WHAT YOU NEED TO DO
Could you find every line in the records below that contains the word "cells" and copy it?

[Before-and-after change records]
____________

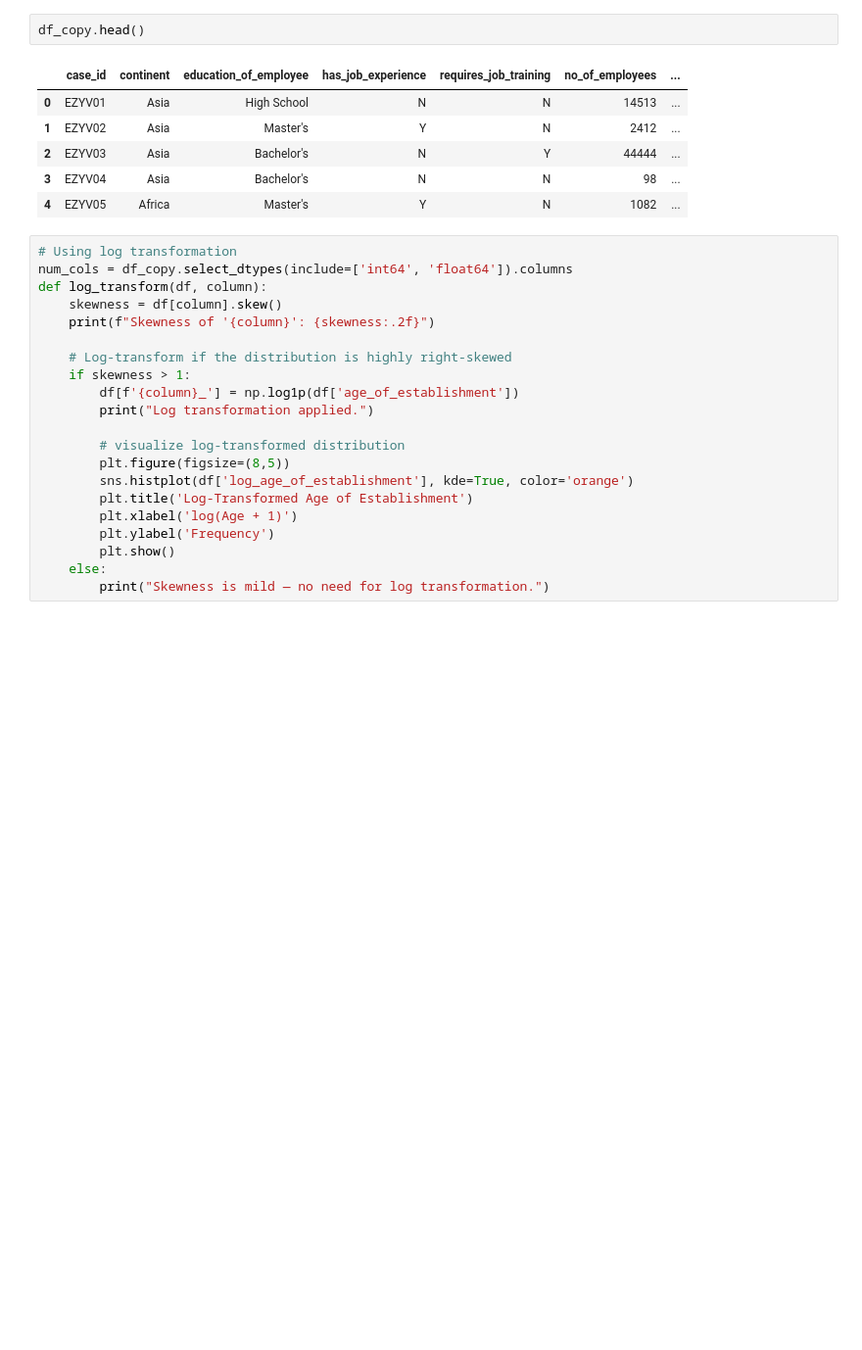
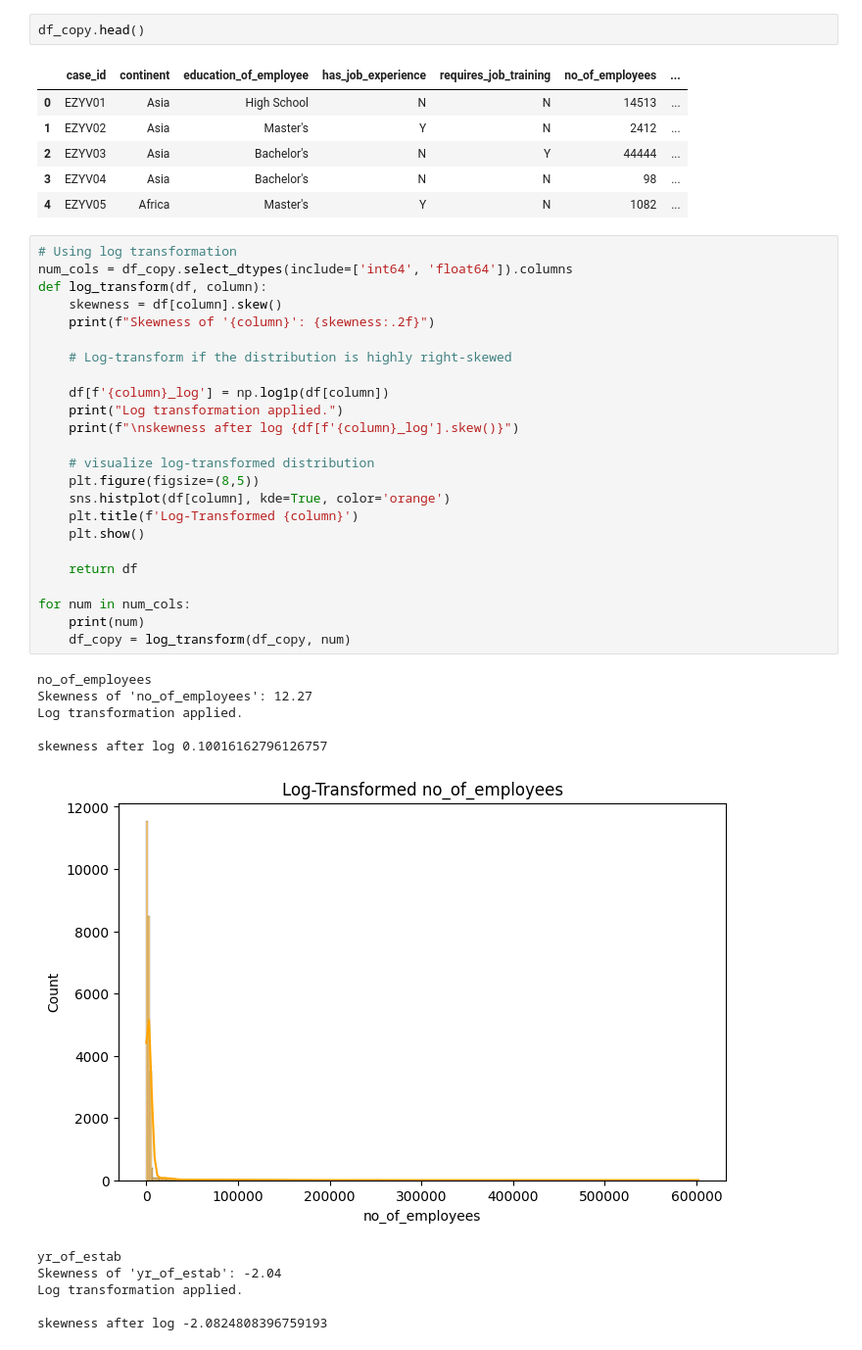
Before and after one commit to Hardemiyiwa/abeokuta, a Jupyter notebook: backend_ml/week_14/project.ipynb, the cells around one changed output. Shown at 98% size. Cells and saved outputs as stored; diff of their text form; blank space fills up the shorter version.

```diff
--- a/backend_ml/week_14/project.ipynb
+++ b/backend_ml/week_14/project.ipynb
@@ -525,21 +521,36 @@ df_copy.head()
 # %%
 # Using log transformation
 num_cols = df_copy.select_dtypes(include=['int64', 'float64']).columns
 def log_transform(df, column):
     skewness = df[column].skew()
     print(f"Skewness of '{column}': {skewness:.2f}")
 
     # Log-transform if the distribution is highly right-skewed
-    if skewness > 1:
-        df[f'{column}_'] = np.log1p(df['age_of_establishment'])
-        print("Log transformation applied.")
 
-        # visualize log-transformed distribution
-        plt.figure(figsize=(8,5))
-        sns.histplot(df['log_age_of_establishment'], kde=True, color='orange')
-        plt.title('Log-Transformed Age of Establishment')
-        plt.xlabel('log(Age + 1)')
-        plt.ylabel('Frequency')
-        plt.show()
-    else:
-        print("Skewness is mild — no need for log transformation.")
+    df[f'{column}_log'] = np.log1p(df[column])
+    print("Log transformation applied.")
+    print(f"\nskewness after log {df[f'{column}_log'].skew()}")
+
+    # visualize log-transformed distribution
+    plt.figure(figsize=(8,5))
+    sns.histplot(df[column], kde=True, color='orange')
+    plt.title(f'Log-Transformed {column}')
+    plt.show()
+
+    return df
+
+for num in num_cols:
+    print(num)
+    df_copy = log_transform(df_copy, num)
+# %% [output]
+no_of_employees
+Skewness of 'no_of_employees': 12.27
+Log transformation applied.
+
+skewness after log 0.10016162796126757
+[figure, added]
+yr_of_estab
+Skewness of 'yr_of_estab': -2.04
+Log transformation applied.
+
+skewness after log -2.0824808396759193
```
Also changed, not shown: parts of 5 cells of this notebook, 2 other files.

____________

EXERCISE OUTPUT
Before and after one commit to Hardemiyiwa/abeokuta, a Jupyter notebook: backend_ml/week_14/project.ipynb, the cells around one changed output. Shown at 98% size. Cells and saved outputs as stored; diff of their text form; blank space fills up the shorter version.
Also changed, not shown: parts of 5 cells of this notebook, 2 other files.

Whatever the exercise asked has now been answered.